Awhile back I share one of my favorite productivity guidelines: “Don’t write ANYthing unless you can use what you write at least 3 times!”
One of my own subscribers replied, “Repurposing sounds great. But how do I get enough time to write the content in the first place? And frankly, I don’t enjoy the writing process at all…especially if it’s about me.”
Being a “prolific writer” can sound like a goal for someone else…about as likely as becoming a pro basketball player or ballet dancer.
But being prolific doesn’t require you to be born with talent or invest thousands of hours in practice. Many professional writers learn techniques to improve both quality and quantity of their writing.
Being a prolific writer comes with a nice payoff. You create a presence on the Internet. Even when you go on vacation, you’re still attracting signups and sometimes clients. If you know your stuff, you become a thought leader. People react when they see your name: “Oh, you’re the person who…”
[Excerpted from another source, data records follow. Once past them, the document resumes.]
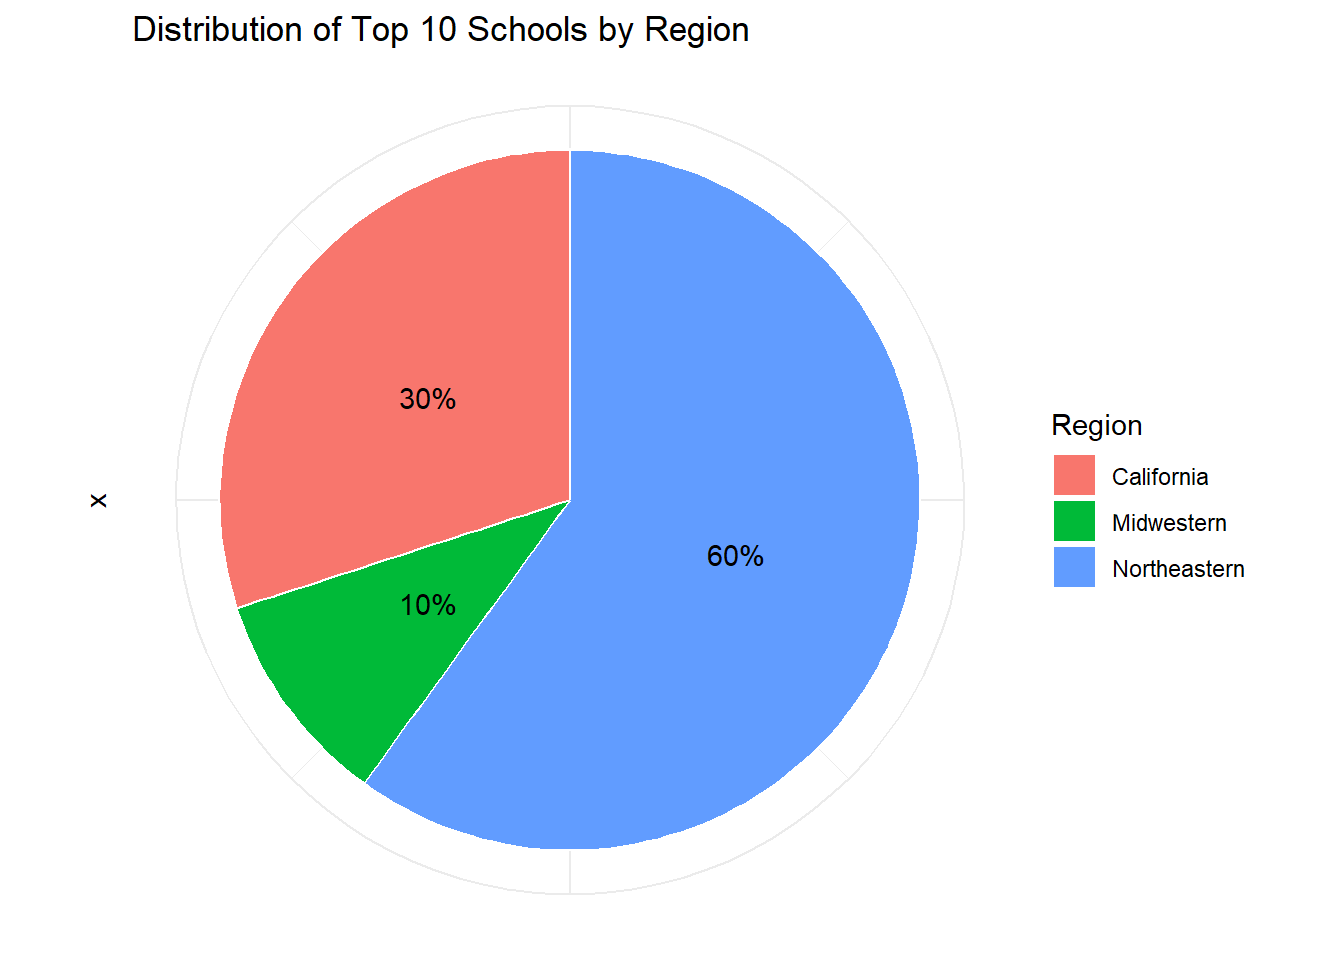
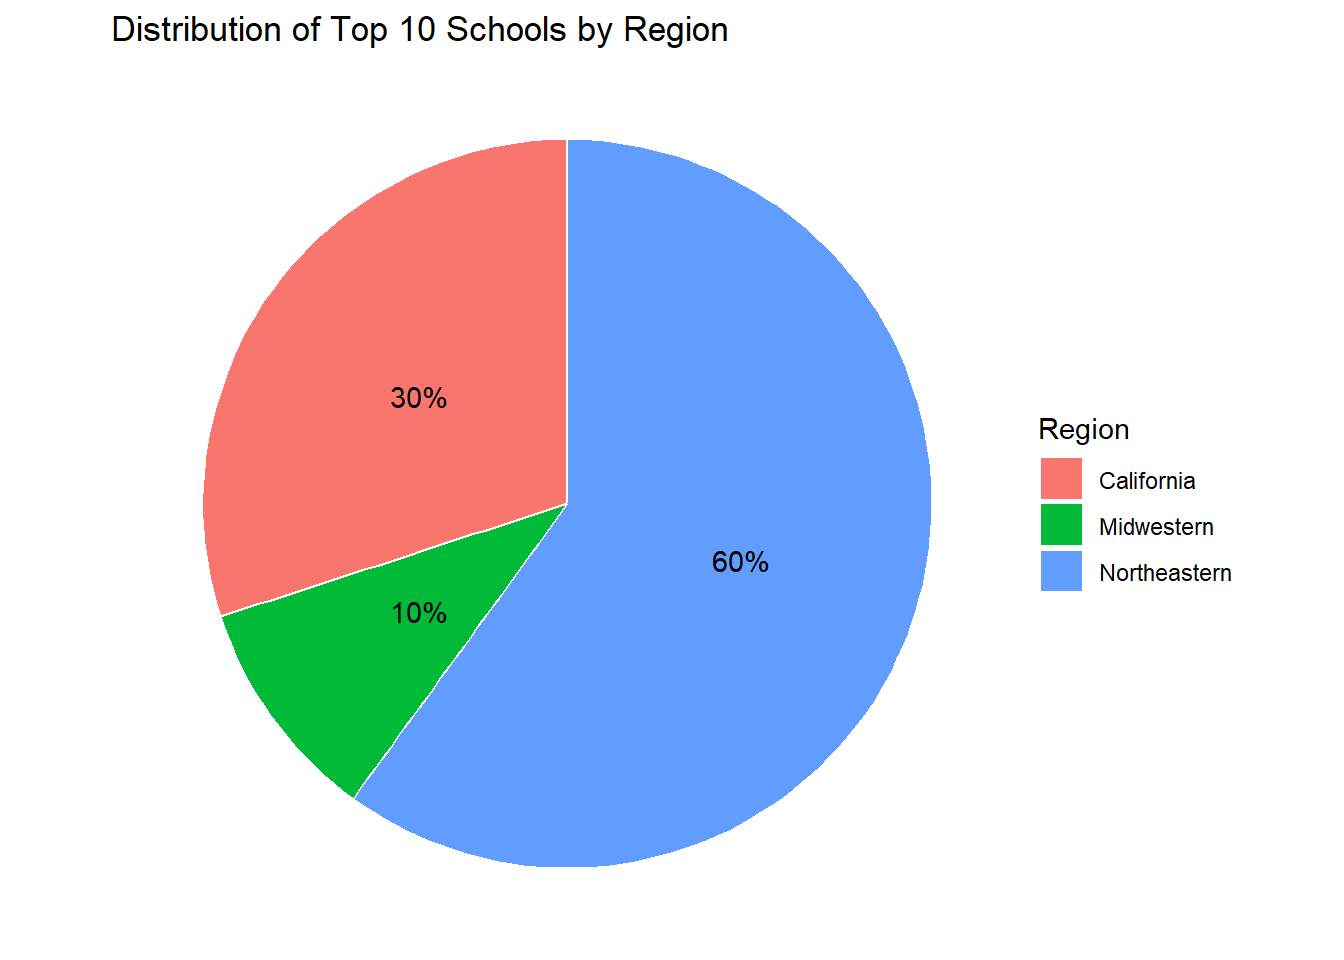
Minor fixes

diff --git a/docs/results.html b/docs/results.html
@@ -452,7 +452,7 @@ code span.wa { color: #60a0b0; font-weight: bold; font-style: italic; } /* Warni
 <span id="cb9-10"><a href="#cb9-10" aria-hidden="true" tabindex="-1"></a>  <span class="fu">coord_polar</span>(<span class="at">theta =</span> <span class="st">"y"</span>) <span class="sc">+</span></span>
 <span id="cb9-11"><a href="#cb9-11" aria-hidden="true" tabindex="-1"></a>  <span class="fu">geom_text</span>(<span class="fu">aes</span>(<span class="at">label =</span> percentage), <span class="at">position =</span> <span class="fu">position_stack</span>(<span class="at">vjust =</span> <span class="fl">0.5</span>)) <span class="sc">+</span></span>
 <span id="cb9-12"><a href="#cb9-12" aria-hidden="true" tabindex="-1"></a>  <span class="fu">ggtitle</span>(<span class="st">"Distribution of Top 10 Schools by Region"</span>) <span class="sc">+</span></span>
-<span id="cb9-13"><a href="#cb9-13" aria-hidden="true" tabindex="-1"></a>  <span class="fu">theme_minimal</span>()<span class="sc">+</span></span>
+<span id="cb9-13"><a href="#cb9-13" aria-hidden="true" tabindex="-1"></a>  <span class="fu">theme_void</span>()<span class="sc">+</span></span>
 <span id="cb9-14"><a href="#cb9-14" aria-hidden="true" tabindex="-1"></a>    <span class="fu">theme</span>(<span class="at">axis.text.x =</span> <span class="fu">element_blank</span>(), <span class="at">axis.title.x =</span> <span class="fu">element_blank</span>())</span></code><button title="Copy to Clipboard" class="code-copy-button"><i class="bi"></i></button></pre></div>
 </details>
 <div class="cell-output-display">
@@ -498,7 +498,7 @@ code span.wa { color: #60a0b0; font-weight: bold; font-style: italic; } /* Warni
 <span id="cb10-29"><a href="#cb10-29" aria-hidden="true" tabindex="-1"></a>  <span class="fu">coord_polar</span>(<span class="at">theta =</span> <span class="st">"y"</span>) <span class="sc">+</span></span>
 <span id="cb10-30"><a href="#cb10-30" aria-hidden="true" tabindex="-1"></a>  <span class="fu">geom_text</span>(<span class="fu">aes</span>(<span class="at">label =</span> percentage), <span class="at">position =</span> <span class="fu">position_stack</span>(<span class="at">vjust =</span> <span class="fl">0.5</span>)) <span class="sc">+</span></span>
 <span id="cb10-31"><a href="#cb10-31" aria-hidden="true" tabindex="-1"></a>  <span class="fu">ggtitle</span>(<span class="st">"Distribution of School Types in Northeast Region"</span>) <span class="sc">+</span></span>
-<span id="cb10-32"><a href="#cb10-32" aria-hidden="true" tabindex="-1"></a>  <span class="fu">theme_minimal</span>()<span class="sc">+</span></span>
+<span id="cb10-32"><a href="#cb10-32" aria-hidden="true" tabindex="-1"></a>  <span class="fu">theme_void</span>()<span class="sc">+</span></span>
 <span id="cb10-33"><a href="#cb10-33" aria-hidden="true" tabindex="-1"></a>    <span class="fu">theme</span>(<span class="at">axis.text.x =</span> <span class="fu">element_blank</span>(), <span class="at">axis.title.x =</span> <span class="fu">element_blank</span>())</span></code><button title="Copy to Clipboard" class="code-copy-button"><i class="bi"></i></button></pre></div>
 </details>
 <div class="cell-output-display">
So to start, think of the ways you write easily and effortlessly. For instance, let’s say someone sends you an email. You probably have no trouble replying. And you probably don’t experience the slightest bit of writer’s block.
Another way to write marketing content as effortlessly as you write a note to a good friend: associate each content creation challenge with a story.
Content Creation Challenge: Demonstrate your expertise without bragging.
Do you hate to write about yourself? If so, you’re in excellent company. Even seasoned business owners — even copywriters! — hate to write about themselves.
For this challenge, try the Advice Column hack. Advice columns have been around for over 100 years because people like to read about other people’s problems. The New York Times — a staid, serious newspaper — now has several Q&A columns about such topics as resolving ethical dilemmas, making career decisions, dealing with quirky social situations, and more. These columns have become immensely popular with readers.
So when you need to create content, imagine someone has sent a “Dear Abby” letter to you. They’re sharing a story and asking you for advice.
For instance, a relationship coach identifies her audience as, “Forty-something women who just got cut loose from their marriage, can’t decide whether to jump into dating or join a nunnery, and haven’t had coffee with a stranger for 17 years.”
Now we imagine the letter one of these women might write. What’s her backstory?
“I’ve been out on six blind dates and a nunnery is starting to look pretty good. Am I being too fussy?”
“We spent half an hour arguing over who’d pay the check…which was less than ten bucks for the two of us. What’s a better way to handle the finances of dating?”
“I really like spending time alone. How can I say no to all those people who can’t bear to see me alone, especially on Saturday night?”
You answer each question by telling a success story. Give an example of how you helped a client with each of these problems. Avoid self-descriptions and adjectives. Just tell the story. .
If you don’t have true stories, present scenarios of how you might work with a client
By the way, if you’d like to go deeper into this topic of creating content faster and more easily …
Dennis Becker has a helpful report with specific steps to become a prolific writer. Click here to download – just $27 for a complete package. What’s different is that he breaks down the writing process into categories – easy writing for blog posts, easy writing for short reports, easy writing for Kindle books, easy writing for sales letters and so on.
And if you’ve got an ocean of content to write, and would rather spend your day on the beach … you’re in the right place. If you’ve been trying to get that project off your To Do list and out into the world, look no further. Click here for the details.